drool. fulfills a function for me. Like my photo projects it’s a way to keep track and to reckon, to try to understand myself and the world, and to leave a trace of my passage through.

THE END OF THE FIRST BEGINNING

As I mentioned here a couple of weeks ago, I made a few first beginnings of the edit/sequence of my current project. Then I put that on hold and painted my kitchen floor. Unlike editing and sequencing photos, when you paint a floor you know when its done. Satisfying in a nice, simple way.

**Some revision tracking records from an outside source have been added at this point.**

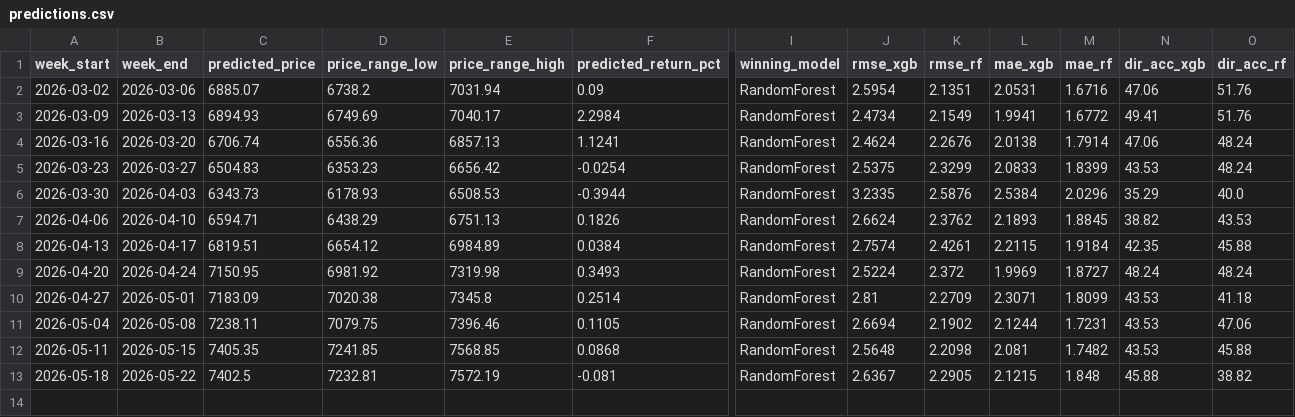
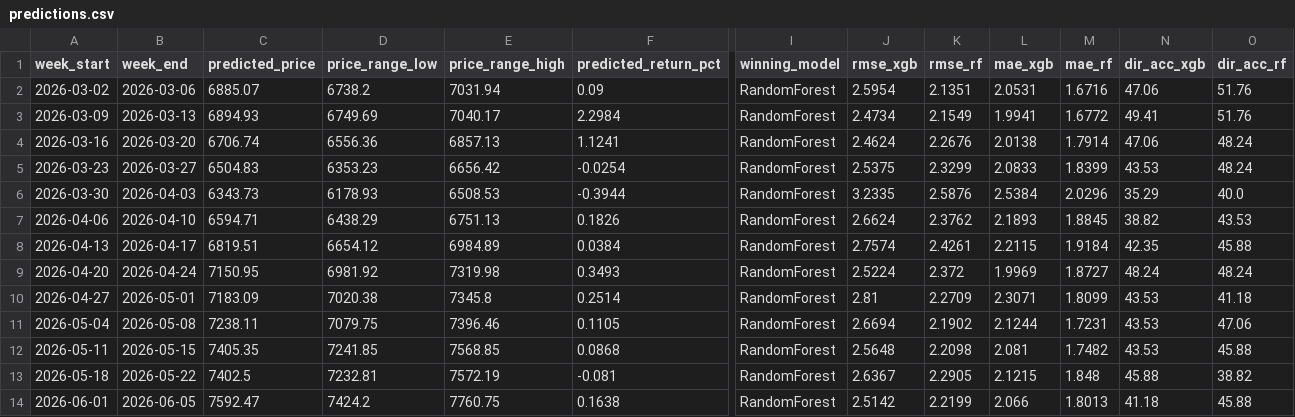
Before and after one commit to JorgeGuadamuz10/JorgeGuadamuz10, a CSV file: predictions.csv, drawn as a sheet; only a part is shown, gaps mark what is left out; rows hold the shown columns only; the diff names each change by its address in the sheet, - before the commit and + after, or states it on an @@ line.

```diff
--- a/predictions.csv
+++ b/predictions.csv
+row 14: 2026-06-01 | 2026-06-05 | 7592.47 | 7424.2 | 7760.75 | 0.1638 | RandomForest | 2.5142 | 2.2199 | 2.066 | 1.8013 | 41.18 | 45.88
```
Also changed, not shown: 3 other files.
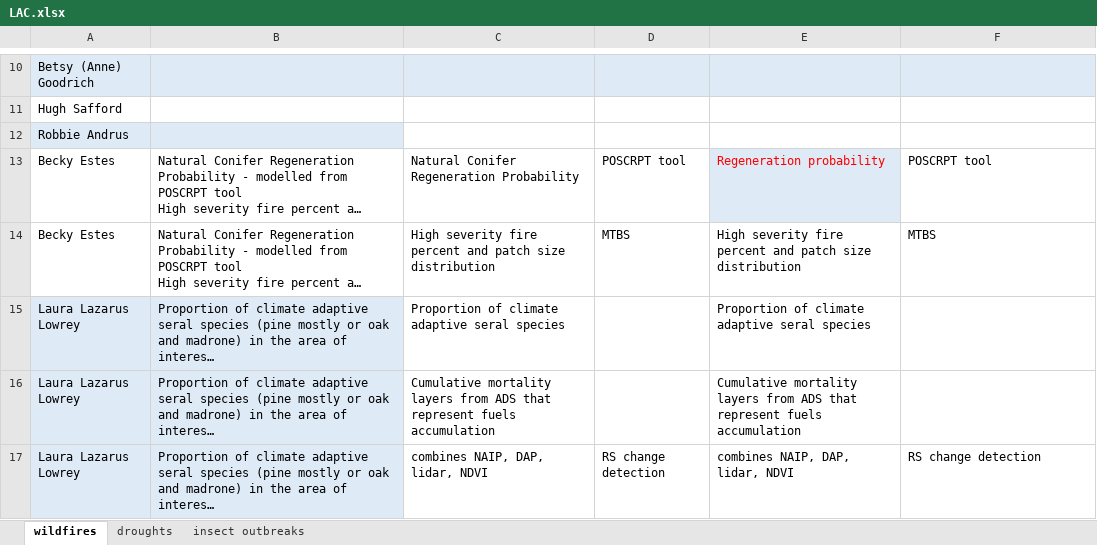
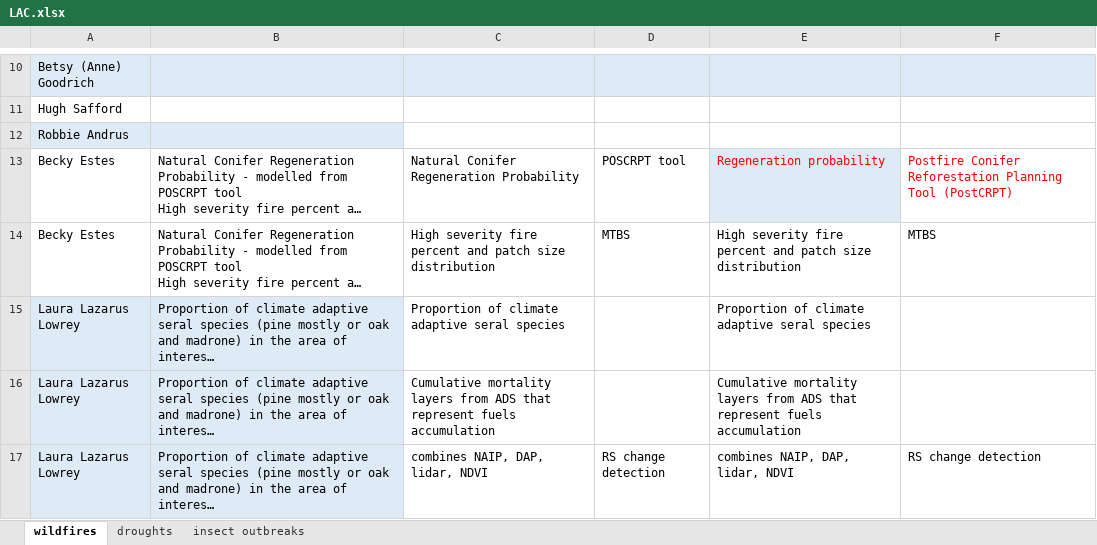
Before and after one commit to th2018/WEST_COAST_ES, an Excel workbook: pre_workshop_survey/indicator_dataset_LAC/LAC.xlsx, sheet wildfires, drawn as a sheet; only a part is shown, gaps mark what is left out; long unchanged cells end in …; values as stored, in another font and other column widths than the file's, no borders; charts and pictures and table styles not drawn; the diff names each change by its address in the sheet, - before the commit and + after, or states it on an @@ line.

```diff
--- a/pre_workshop_survey/indicator_dataset_LAC/LAC.xlsx (sheet wildfires)
+++ b/pre_workshop_survey/indicator_dataset_LAC/LAC.xlsx (sheet wildfires)
-F13: POSCRPT tool
+F13: Postfire Conifer Reforestation Planning Tool (PostCRPT)
-F13 text colour: black
+F13 text colour: #FF0000
```
Also changed, not shown: sheet droughts, 1 other file.
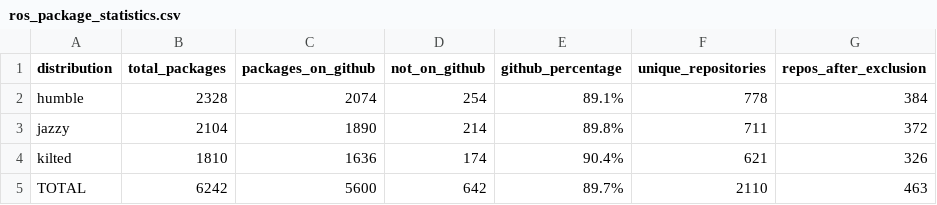
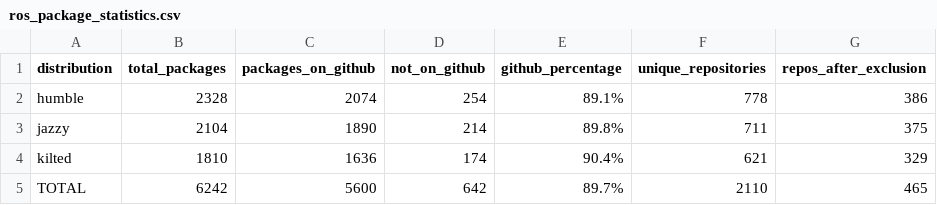
Before and after one commit to riseatlsu/rose-2026-newcomers, a CSV file: out/ros_package_statistics.csv, drawn as a sheet.

```diff
--- a/out/ros_package_statistics.csv
+++ b/out/ros_package_statistics.csv
@@ -1,5 +1,5 @@
 distribution,total_packages,packages_on_github,not_on_github,github_percentage,unique_repositories,repos_after_exclusion
-humble,2328,2074,254,89.1%,778,384
-jazzy,2104,1890,214,89.8%,711,372
-kilted,1810,1636,174,90.4%,621,326
-TOTAL,6242,5600,642,89.7%,2110,463
+humble,2328,2074,254,89.1%,778,386
+jazzy,2104,1890,214,89.8%,711,375
+kilted,1810,1636,174,90.4%,621,329
+TOTAL,6242,5600,642,89.7%,2110,465
```
Also changed, not shown: out/diagnostics/resolved_ok.csv, out/mapping_packages_to_github.csv, 11 other files.
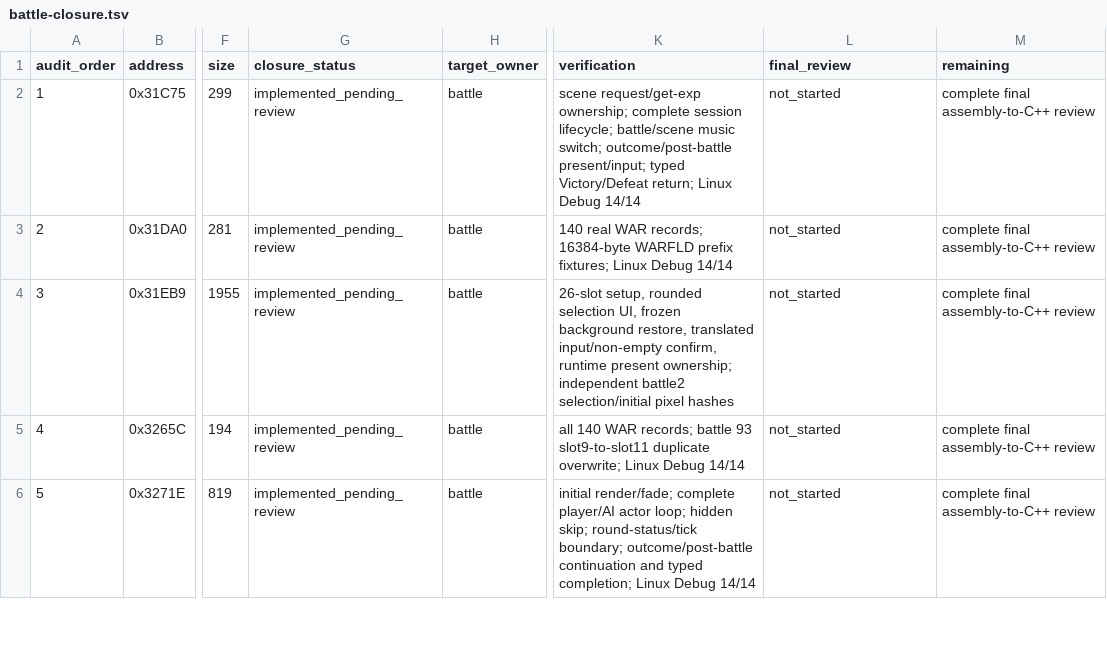
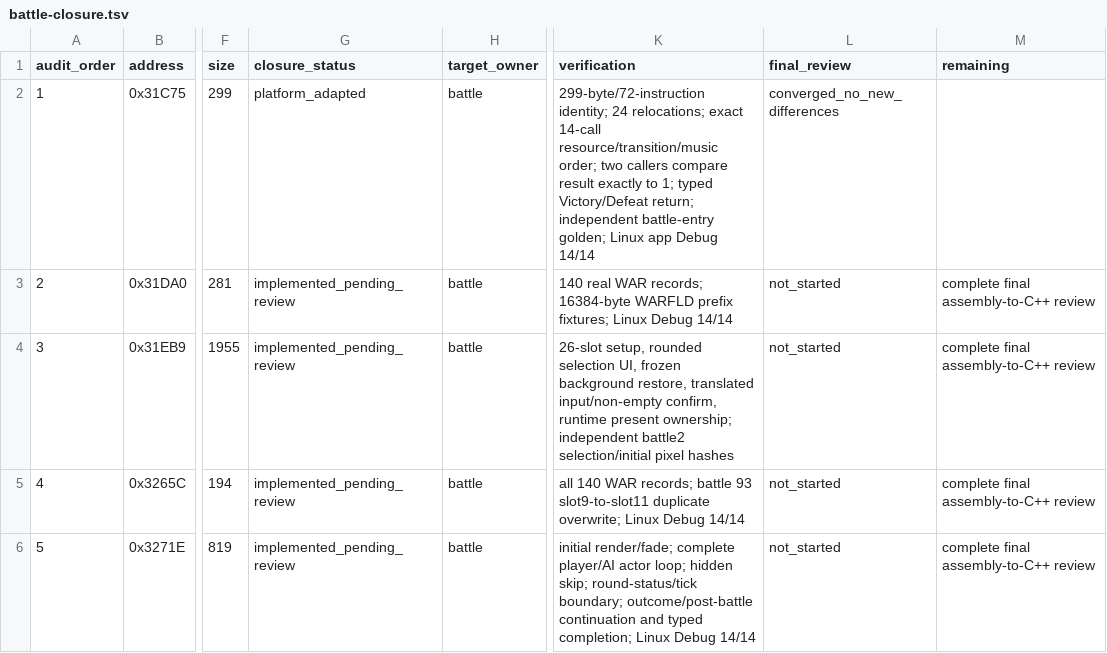
Before and after one commit to Ouroboros/OpenLegend, a TSV file: research/inventory/battle-closure.tsv, drawn as a sheet; only a part is shown, gaps mark what is left out; the diff names each change by its address in the sheet, - before the commit and + after, or states it on an @@ line.

Commit message:
test: 固化战斗入口机器合同并启动B8终审
1. 从原始Z.DAT独立生成入口调用、重定位、返回值与过渡时序golden。
2. 关闭战斗入口battle-owner并推进closure统计与计划指针。

```diff
--- a/research/inventory/battle-closure.tsv
+++ b/research/inventory/battle-closure.tsv
-G2 (closure_status): implemented_pending_review
+G2 (closure_status): platform_adapted
-K2 (verification): scene request/get-exp ownership; complete session lifecycle; battle/scene music switch; outcome/post-battle present/input; typed Victory/Defeat return; Linux Debug 14/14
+K2 (verification): 299-byte/72-instruction identity; 24 relocations; exact 14-call resource/transition/music order; two callers compare result exactly to 1; typed Victory/Defeat return; independent battle-entry golden; Linux app Debug 14/14
-L2 (final_review): not_started
+L2 (final_review): converged_no_new_differences
-M2 (remaining): complete final assembly-to-C++ review
+M2 (remaining): (empty)
```
Also changed, not shown: 4 other files.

I’ve known for a while that relaxing into an edit, allowing down time for the back of your brain to process, is important. After all, that’s how I approach shooting my projects: slow photography. Let the thing you are studying seep into you. Think just enough, but not too much. The time I spent painting the floor was most beneficial. Not only did I get a swell floor, it also gave me time to rethink my approach to the edit/sequence, and to wonder a bit more about what this project might actually be about.

After the floor was finished I spent about 5 days, on and off, really moving images around. Did at least 20 iterations that were between 15 and 25 images long. Just to explore possibilities. I worked on possible pagination,  flow of content and feeling, figured out possible ways of ordering the whole thing.

Then I walked away from it again, realizing that it just kept changing, that my perspective was, for now, shot.

But I learned a lot, saw possibilities I didn’t know existed (except in my dreams). It’s still pretty clunky and very unresolved. There are obvious flaws in how the flow of images might be read, bad page turns and all the other stuff that happens when you’re trying to figure out a solution to a puzzle with a lot of moving parts, a puzzle that has no one correct solution. But some solutions are more correct that others, right?

Then what I did was, I showed a PDF of this, the end of the first beginning,  to a few random, non-photography people who just happened to be visiting (like my niece, and a couple of droppers-by). Listened to what they had to say.

And I sent it off to Colin Pantall and Timothy Archibald, two photographers who, in the past, have provided me with shrewd insight into what I’m doing. Their comments and perspective on some of my previous work changed how that work was presented.

Their initial comments really got my brain going. They agreed on certain directions and images but had opposite opinions on others. (One referenced Robert Frank, the other David Cronenberg!! If this project could even approach a marriage between those two sensibilities I’ll be a very happy camper.)

I’m fine with, and expect, varying opinions. One of the aims of this project is to create a book where the actual subject isn’t too nailed-down. On the other hand, varying opinions from trusted sources add to my confusion. But I wouldn’t have it any other way. I’m prepared to be (and to remain) confused. And I will continue to embrace contradiction.

So for now I’m just going to chill, do some thinking on my own and then get back to it again. And that will be the beginning of the second beginning.